Panic of 1819
Panic of 1837
Panic of 1857
Then the Ohio Life Insurance and Trust Co. collapsed after an embezzlement scandal at its New York City branch. The fall of this major financial force triggered the Panic of 1857, as investors in other companies withdrew their money.
Panic of 1873
A second transcontinental railway called the Northern Pacific Railroad collapsed in 1873. Soon after, Sept. 18, the Philadelphia banking firm of Jay Cooke and Co., which had invested heavily in the Northern Pacific, announced it would suspend payment on notes. That set off a chain of events culminating in the Long Depression, which lasted until 1879.
The railroad industry, the nation’s largest employer outside of agriculture, had become oversized after years of
Panic of 1893
Panic of 1907
The Great Depression
The Roaring ’20s brought rollicking prosperity for many Americans, who enjoyed smoking, drinking, dancing to jazz, buying new appliances and other luxuries on credit, and investing freely in a largely unregulated stock market.
Do the labels “panic” and “depression” make you think of psychology instead of the economy? Grasping these key economic classifications will not only make you feel smarter, but it’ll give you a better perspective on the times your ancestors lived through. Click here for even more economic definitions.

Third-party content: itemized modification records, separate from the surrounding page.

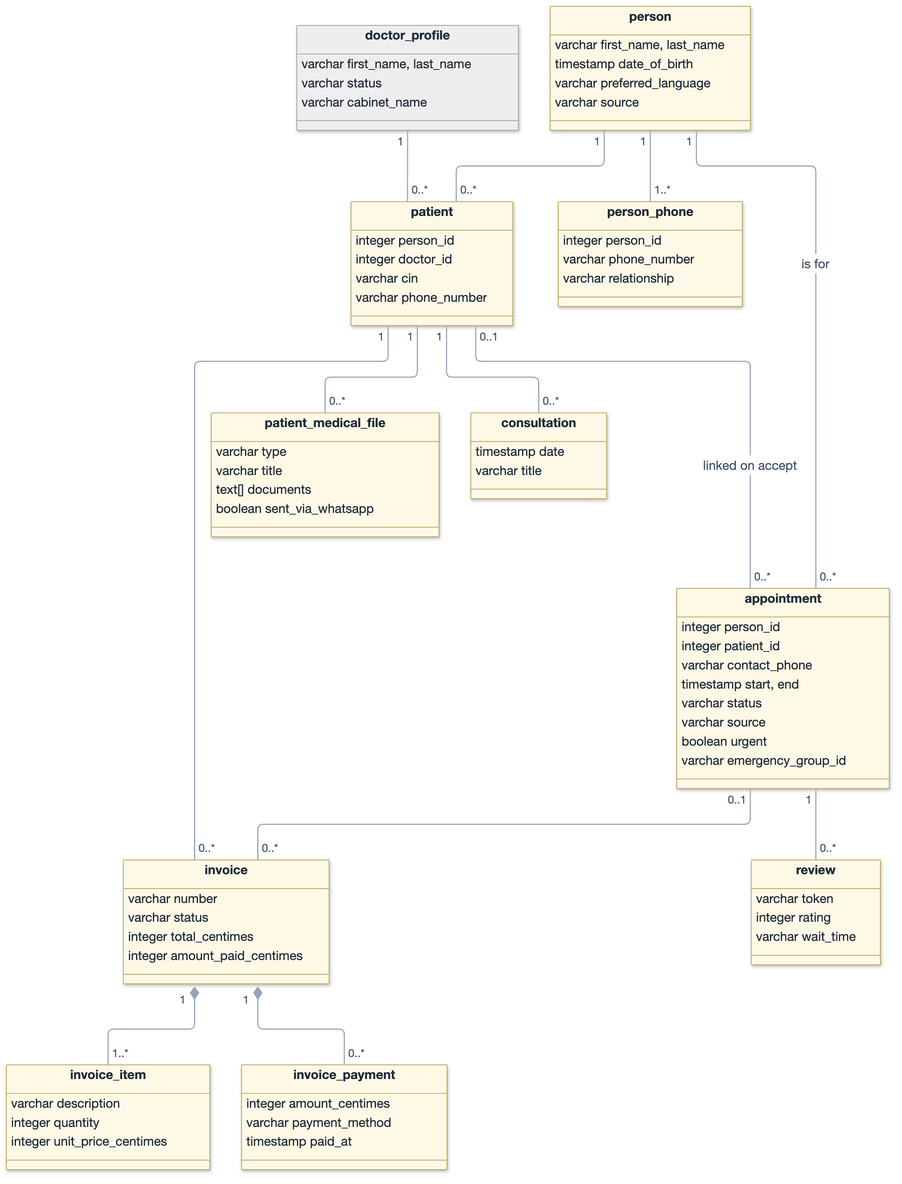
Before: images/diagrams/class_diagram_people_care.png, a diagram exported from Mermaid (AtriOmar/riaya-report). Its source is kept beside it as images/diagrams/src/class_diagram_people_care.mmd.
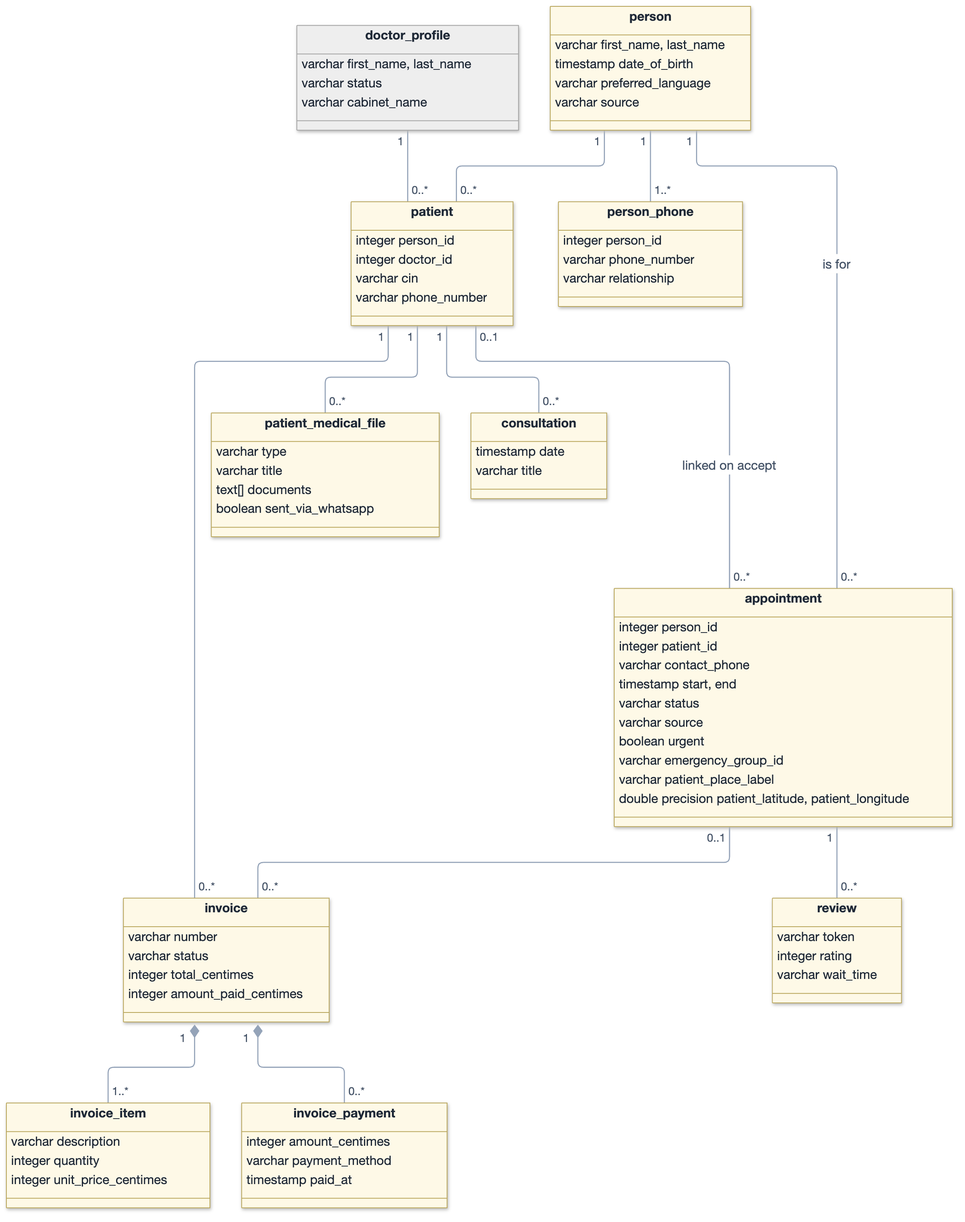
After the change.

Commit message:
Describe the last booking place in the data model, the call flow and the search

Diff of the diagram source:
```diff
@@ -32,6 +32,8 @@
   varchar source
   boolean urgent
   varchar emergency_group_id
+  varchar patient_place_label
+  double precision patient_latitude, patient_longitude
 }
 class review {
   varchar token
```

- depression: a cyclical period of serious decline in a national economy, with decreased business activity across most sectors, a decline in gross domestic product (GDP), higher levels of unemployment, rising business bankruptcies, and in the most severe instances, falling prices (deflation)
- economic downturn: negative change in the economy, such as a move from growth to recession
- panic: sudden, widespread fear of economic collapse, leading to massive bank withdrawals and/or falling stock prices
- recession: a period of general economic decline lasting longer than a few months, measured by indicators such as GDP, employment, real income and sales